Bearclaw and I hadn’t been sitting there for five minutes when a young girl in her early twenties came up the Union Creek Trail towards us.
“This isn’t the PCT.” She said smiling and shaking her head. “I got lost for like an hour down there before I realized it!”
“Yeah, that’s the Union Creek Trail,” I said.
Pulling our legs in so she could get past us, we watched as she stood at the switchback for a moment, looking left and then right. Uncertainly, she pointed to the left. “Um, that’s south right?”
“Yes,” Bearclaw answered, giving me a WTF glance.
“I’m SoBo’ing.” She said. “This isn’t the first time I’ve gotten lost. I didn’t even see the bend on the trail!”
I looked over at the PCT, trampled by hundreds of shoe prints that somehow all went around the big wide curve. Up and down the trail, I could see the familiar PCT Symbol nailed to trees and posts. Meh, she’d probably been deep in thought or something.
“Maybe you need to download the Halfmile or Guthook app onto your phone. They’re great for figuring out where the trail is.” We suggested.
She blinked. “I don’t even have a map!”
What the Hell-O Kitty?! How the BLEEP do you expect to hike across the entire damn country without a map? Or a GPS? Or a compass? Or a phone App? I get that the PCT is fairly well marked but come on! How do you know what your mileage is? Or how far you are from food or water? Or where your nearest exit is if something goes wrong? Heck, what do you read at night when you’re really bored?
As we watched her bound off down the trail, Bearclaw looked at me in disbelief. “How do you not have a map?”
Standing up to leave, I shrugged my shoulders. As a control freak, I had no answer for this.
A mile or so up the trail, we rounded Bullion Basin. How do I know it was Bullion Basin? Oh, I carry this crazy piece of paper with squiggly lines and words and shit on it that lets me know these things… Mind boggling, I know. A quarter mile ahead of us, we could see two rogue horses charging off down the trail, a dusty cowboy chasing after them. A cowgirl was just picking herself up off the ground, and two dazed thru-hikers were standing twenty feet off the trail beside her, wondering what had just happened.
“You all right?” Bearclaw asked the woman as we approached.
“Oh yeah!” She assured us as she wandered around, collecting random pieces of tack and camping gear off the trail.
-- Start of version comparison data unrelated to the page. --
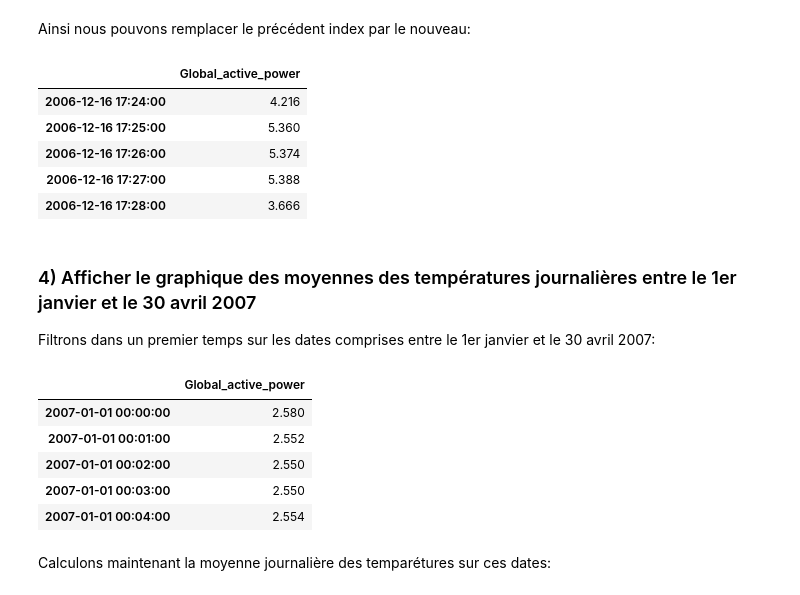
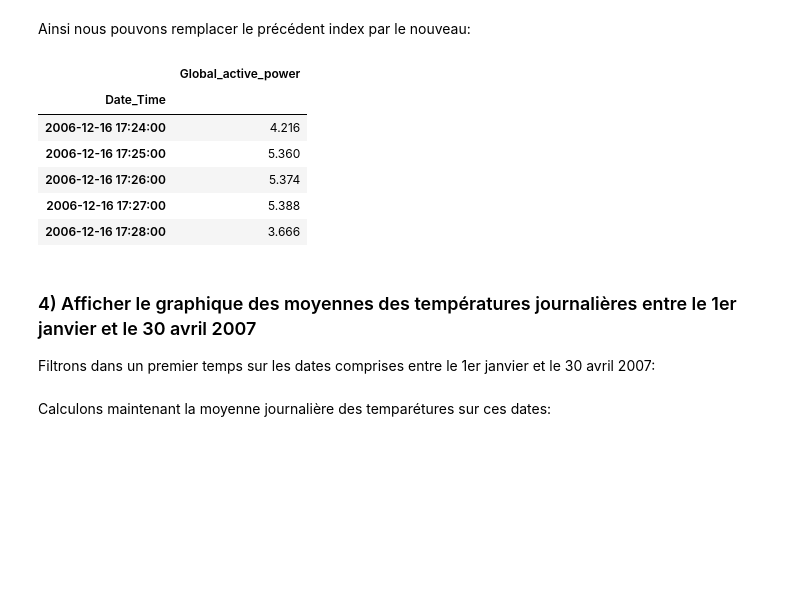
Before and after one commit to AntoineBarczewski/Telecom-MDI720, a Jupyter notebook: TP1/MDI720_TP1.ipynb, the cells around one changed output. Saved outputs shown, nothing was run; the diff lists cells and outputs as text; code cells hidden in the pictures; blank space fills up the shorter version.

```diff
--- a/TP1/MDI720_TP1.ipynb
+++ b/TP1/MDI720_TP1.ipynb
@@ -140,4 +143,4 @@ print(df_clean.shape)
 ### 3) Créer une time series
 Créons d'abord un nouvel index à partir des colonnes 'Date' et 'Time', en utilisant la fonction pd.to_datetime:
 # %%
-index_time = df_clean[['Date','Time']].apply(lambda x: pd.to_datetime(x[0]+ ' ' + x[1],dayfirst=True),axis=1)
+df_clean['Date_Time'] = df_clean[['Date','Time']].apply(lambda x: pd.to_datetime(x[0]+ ' ' + x[1],dayfirst=True),axis=1)
@@ -162,10 +147,11 @@ Length: 196268, dtype: datetime64[ns]
 # %% [markdown]
 Ainsi nous pouvons remplacer le précédent index par le nouveau:
 # %%
-df_timeIndex = df_clean[['Global_active_power']].set_index(index_time) # seule la métrique compte désormais
+df_timeIndex = df_clean.set_index('Date_Time')[['Global_active_power']] # seule la métrique compte
 df_timeIndex.head()
 # %% [output]
 |  | Global_active_power |
+| Date_Time |  |
 | 2006-12-16 17:24:00 | 4.216 |
 | 2006-12-16 17:25:00 | 5.360 |
 | 2006-12-16 17:26:00 | 5.374 |
@@ -177,14 +163,6 @@ df_timeIndex.head()
 Filtrons dans un premier temps sur les dates comprises entre le 1er janvier et le 30 avril 2007:
 # %%
 df_dateFiltered = df_timeIndex['01/01/2007':'04/30/2007']
-df_dateFiltered.head()
-# %% [output]
-|  | Global_active_power |
-| 2007-01-01 00:00:00 | 2.580 |
-| 2007-01-01 00:01:00 | 2.552 |
-| 2007-01-01 00:02:00 | 2.550 |
-| 2007-01-01 00:03:00 | 2.550 |
-| 2007-01-01 00:04:00 | 2.554 |
 # %% [markdown]
 Calculons maintenant la moyenne journalière des temparétures sur ces dates:
 # %%
```
Also changed, not shown: parts of 36 cells of this notebook, 1 other file.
If I hadn’t seen the horses run off, I probably would have concluded from the debris field that they’d exploded all over the trail.
“Our horses don’t like backpackers. I thought for sure those guys were far enough off the trail, but I guess not. If you see our horses up the trail, would you mind taking off your backpacks and waiting for my husband to show up?”
As it was, we didn’t see the horses, or the cowboy, for almost two miles. The cowboy, sweating and out of breath, had them tied to a hitching post at the top of Scout Pass. They’d made it almost all the way back to camp at Basin Lake before he’d caught up with them. He insisted they were tied up tight, but Bearclaw and I made a hundred foot arch around them just in case.
Putting a few more miles between us and the hikertrash prejudiced horses, we finally stopped for lunch and a short nap in the sun-kissed meadows of Little Crow Basin.
Our afternoon was a complete snooze-fest. With the spectacular scenery of Goat Rocks and Mount Rainer behind us, the forest seemed less exciting than ever. It didn’t help that long stretches of trail were covered in blowdown that slowed us down to a crawl. It wasn’t that we had a bad afternoon— it just wasn’t all that exciting, and because it wasn’t all that exciting, my legs ached, and I was tired.
It was evening, and the sky had clouded over and was threatening rain by the time we made it close to our intended camp, just off the trail near a small spring.
We climbed into bed as the first drops of rain spattered down on the nearby rocks, and I happily fell asleep reading my trusty maps.